Cisco Systems: dotcom crash survivor seeks further reinvention
Tech firm, which may cut 14,000 jobs, was the world’s most valuable company but is now dwarfed by younger competitors
Cisco was founded in 1984 and soon became a Silicon Valley stalwart. Photograph: Mike Blake/Reuters
Founded in, and named after, San Francisco in 1984, Cisco Systems is one of a cluster of early Silicon Valley stalwarts that owe their existence to Stanford University.
The company’s two founders, then husband and wife Leonard Bosack and Sandy Lerner, worked for the university, where early breakthroughs in networking technology were made. Cisco’s first product was substantially based on Stanford’s own router software – to the point where the company eventually signed an official licence with Stanford for the system three years later.
The company launched at the right time and rode the wave of the networking boom to an IPO in 1990 with an initial market capitalisation of $224m (£172.2m). Its cash haul put it in the right position to capitalise on the rise of the internet in the second half of that decade, providing the physical infrastructure that underpinned much of the dotcom bubble. Most importantly, its large enterprise switches were essentially the only hardware capable of supporting the bandwidth requirements of major internet service providers, giving Cisco a near-monopoly.

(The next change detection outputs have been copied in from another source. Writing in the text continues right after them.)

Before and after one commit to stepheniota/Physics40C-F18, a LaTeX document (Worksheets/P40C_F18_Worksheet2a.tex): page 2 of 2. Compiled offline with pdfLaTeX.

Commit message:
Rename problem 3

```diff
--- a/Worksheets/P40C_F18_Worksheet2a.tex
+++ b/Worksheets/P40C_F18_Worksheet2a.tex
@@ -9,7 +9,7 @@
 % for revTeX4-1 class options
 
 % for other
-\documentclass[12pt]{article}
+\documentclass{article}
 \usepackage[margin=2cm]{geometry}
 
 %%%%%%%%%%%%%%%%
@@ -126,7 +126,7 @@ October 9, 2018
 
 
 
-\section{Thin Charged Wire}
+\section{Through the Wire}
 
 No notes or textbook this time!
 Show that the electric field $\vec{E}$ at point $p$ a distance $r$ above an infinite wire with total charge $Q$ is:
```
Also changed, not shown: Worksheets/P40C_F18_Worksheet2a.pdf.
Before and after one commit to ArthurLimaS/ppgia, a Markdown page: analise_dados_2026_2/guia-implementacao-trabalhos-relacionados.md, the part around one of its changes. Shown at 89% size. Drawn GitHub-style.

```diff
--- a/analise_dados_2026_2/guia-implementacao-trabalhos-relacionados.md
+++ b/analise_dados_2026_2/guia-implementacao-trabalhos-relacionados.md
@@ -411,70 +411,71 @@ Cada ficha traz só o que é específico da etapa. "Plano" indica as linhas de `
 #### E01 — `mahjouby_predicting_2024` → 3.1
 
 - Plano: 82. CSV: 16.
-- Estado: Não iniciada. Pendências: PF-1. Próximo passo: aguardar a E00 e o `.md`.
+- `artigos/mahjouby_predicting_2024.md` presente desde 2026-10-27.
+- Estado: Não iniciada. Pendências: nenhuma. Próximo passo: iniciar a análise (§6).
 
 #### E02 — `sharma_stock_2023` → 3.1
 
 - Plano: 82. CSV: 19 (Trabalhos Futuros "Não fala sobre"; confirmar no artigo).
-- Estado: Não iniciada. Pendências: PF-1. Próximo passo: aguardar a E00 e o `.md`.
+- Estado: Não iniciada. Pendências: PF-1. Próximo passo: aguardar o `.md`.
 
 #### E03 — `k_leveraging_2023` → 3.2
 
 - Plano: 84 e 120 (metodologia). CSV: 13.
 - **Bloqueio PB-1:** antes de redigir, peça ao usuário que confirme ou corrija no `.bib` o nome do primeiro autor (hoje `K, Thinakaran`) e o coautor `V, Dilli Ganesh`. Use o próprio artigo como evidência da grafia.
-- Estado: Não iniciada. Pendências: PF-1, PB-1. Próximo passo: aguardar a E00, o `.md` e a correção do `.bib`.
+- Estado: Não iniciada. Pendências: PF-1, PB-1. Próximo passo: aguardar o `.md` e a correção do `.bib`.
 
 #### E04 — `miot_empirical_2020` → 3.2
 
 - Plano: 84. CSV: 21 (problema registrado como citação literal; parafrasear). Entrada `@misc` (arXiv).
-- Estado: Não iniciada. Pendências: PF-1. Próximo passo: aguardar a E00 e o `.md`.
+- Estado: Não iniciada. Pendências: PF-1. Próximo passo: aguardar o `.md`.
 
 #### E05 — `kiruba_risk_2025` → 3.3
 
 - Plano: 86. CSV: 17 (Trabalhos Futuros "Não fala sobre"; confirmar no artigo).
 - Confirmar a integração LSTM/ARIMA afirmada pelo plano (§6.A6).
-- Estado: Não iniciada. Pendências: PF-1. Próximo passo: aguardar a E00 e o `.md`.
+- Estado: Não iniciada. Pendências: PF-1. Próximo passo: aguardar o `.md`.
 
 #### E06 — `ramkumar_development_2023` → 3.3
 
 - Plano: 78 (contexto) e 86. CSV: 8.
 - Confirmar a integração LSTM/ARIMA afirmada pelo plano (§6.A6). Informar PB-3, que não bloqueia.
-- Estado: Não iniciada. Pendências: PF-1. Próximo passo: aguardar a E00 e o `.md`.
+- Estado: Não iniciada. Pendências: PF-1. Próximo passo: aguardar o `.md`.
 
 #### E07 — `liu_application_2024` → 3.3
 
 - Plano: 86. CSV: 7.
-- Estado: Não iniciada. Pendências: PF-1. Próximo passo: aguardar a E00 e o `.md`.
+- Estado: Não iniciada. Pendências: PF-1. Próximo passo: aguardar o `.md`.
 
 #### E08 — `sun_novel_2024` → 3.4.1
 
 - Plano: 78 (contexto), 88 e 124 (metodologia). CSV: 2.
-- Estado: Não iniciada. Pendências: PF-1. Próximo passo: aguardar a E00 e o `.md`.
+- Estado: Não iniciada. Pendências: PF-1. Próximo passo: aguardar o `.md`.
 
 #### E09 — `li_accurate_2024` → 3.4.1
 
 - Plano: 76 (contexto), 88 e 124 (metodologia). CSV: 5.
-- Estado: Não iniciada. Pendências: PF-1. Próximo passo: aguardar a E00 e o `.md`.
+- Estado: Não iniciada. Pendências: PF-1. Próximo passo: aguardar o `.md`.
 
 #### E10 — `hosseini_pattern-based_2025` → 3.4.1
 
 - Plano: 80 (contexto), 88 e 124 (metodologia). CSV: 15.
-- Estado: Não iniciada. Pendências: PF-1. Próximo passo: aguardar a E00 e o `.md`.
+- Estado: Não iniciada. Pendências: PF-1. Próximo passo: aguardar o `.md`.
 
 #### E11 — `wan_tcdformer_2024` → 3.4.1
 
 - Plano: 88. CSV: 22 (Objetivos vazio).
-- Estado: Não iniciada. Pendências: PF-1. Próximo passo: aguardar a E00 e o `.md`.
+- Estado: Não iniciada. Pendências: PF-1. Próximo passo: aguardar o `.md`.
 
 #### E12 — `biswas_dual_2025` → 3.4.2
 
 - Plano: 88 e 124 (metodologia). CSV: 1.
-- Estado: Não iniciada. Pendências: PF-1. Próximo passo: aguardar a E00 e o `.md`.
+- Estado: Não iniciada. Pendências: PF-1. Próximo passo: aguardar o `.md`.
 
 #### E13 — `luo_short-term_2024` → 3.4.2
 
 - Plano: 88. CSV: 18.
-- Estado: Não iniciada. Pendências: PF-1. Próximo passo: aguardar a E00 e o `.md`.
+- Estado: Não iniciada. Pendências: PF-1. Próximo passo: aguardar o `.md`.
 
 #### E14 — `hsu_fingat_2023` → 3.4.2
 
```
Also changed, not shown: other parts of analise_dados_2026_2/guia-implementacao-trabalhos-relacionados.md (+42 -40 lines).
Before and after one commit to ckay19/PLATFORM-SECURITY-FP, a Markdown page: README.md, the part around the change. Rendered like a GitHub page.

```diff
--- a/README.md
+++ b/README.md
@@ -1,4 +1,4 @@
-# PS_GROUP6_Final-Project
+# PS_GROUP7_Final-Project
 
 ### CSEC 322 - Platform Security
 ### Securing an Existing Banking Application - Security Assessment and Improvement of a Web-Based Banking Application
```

As a result, by the midpoint of the dotcom bubble, it had grown to become the most valuable company in the world, with a market capitalisation of more than $500bn. Just two years later after the dotcom bubble burst, that had collapsed to just $51bn. It has recovered since then and now stands at about $153bn – making it still one of the world’s largest publicly listed companies, but dwarfed by tech sector market leaders such as Google owner Alphabet ($533bn) and Apple ($584bn).
During the past decade Cisco retrenched into its core market, while making continual attempts to become a household name, both in its own right and through acquisitions such as Linksys (known for its range of small office and home routers) and Flip (known for its standalone video cameras). But the hardware business was eaten away almost as quickly as it was set up, with commodity manufacturing in east Asia undercutting many of the products, even as the rise of the smartphone did away with many types of single-purpose consumer electronics.
The company’s focus is on the possibilities offered by the internet of things (IoT), the broad term for the return of small, single-purpose electronics. The difference this time is that those devices are networked, ideally allowing Cisco to focus on doing what it does best: provide the plumbing that allows the rest of the IT sector to do its work. The company has invested in a number of small IoT startups, including London-based, smart-products company EVRYTHNG, and in November opened an office near London’s Silicon Roundabout focused exclusively on the sector.
At the same time, the company remains a behemoth in the enterprise networking sector, with up to 7,000 employees in the UK alone. The majority of these employees are focused on providing services to corporate customers.
The company’s British operations are led from a sprawling campus near Heathrow, with satellite offices in central London, Reading, Manchester, Edinburgh and Motherwell. As well as the company’s hardware sales, its UK business encompasses a large educational segment, training IT professionals in networking technologies, and a consultancy business offering advice and support for building data centres, office networking and videoconferencing systems.
It’s a labour- and capital-intensive job, which explains why Cisco’s headcount dwarfs many of the younger technology firms that have become household names in the past decade. The 14,000 staff reportedly being laid off by the company, for instance, is equal to Facebook’s entire global workforce, but its net income is only slightly higher ($2.3bn compared with $2.1bn) – and unlike Facebook, that income isn’t growing.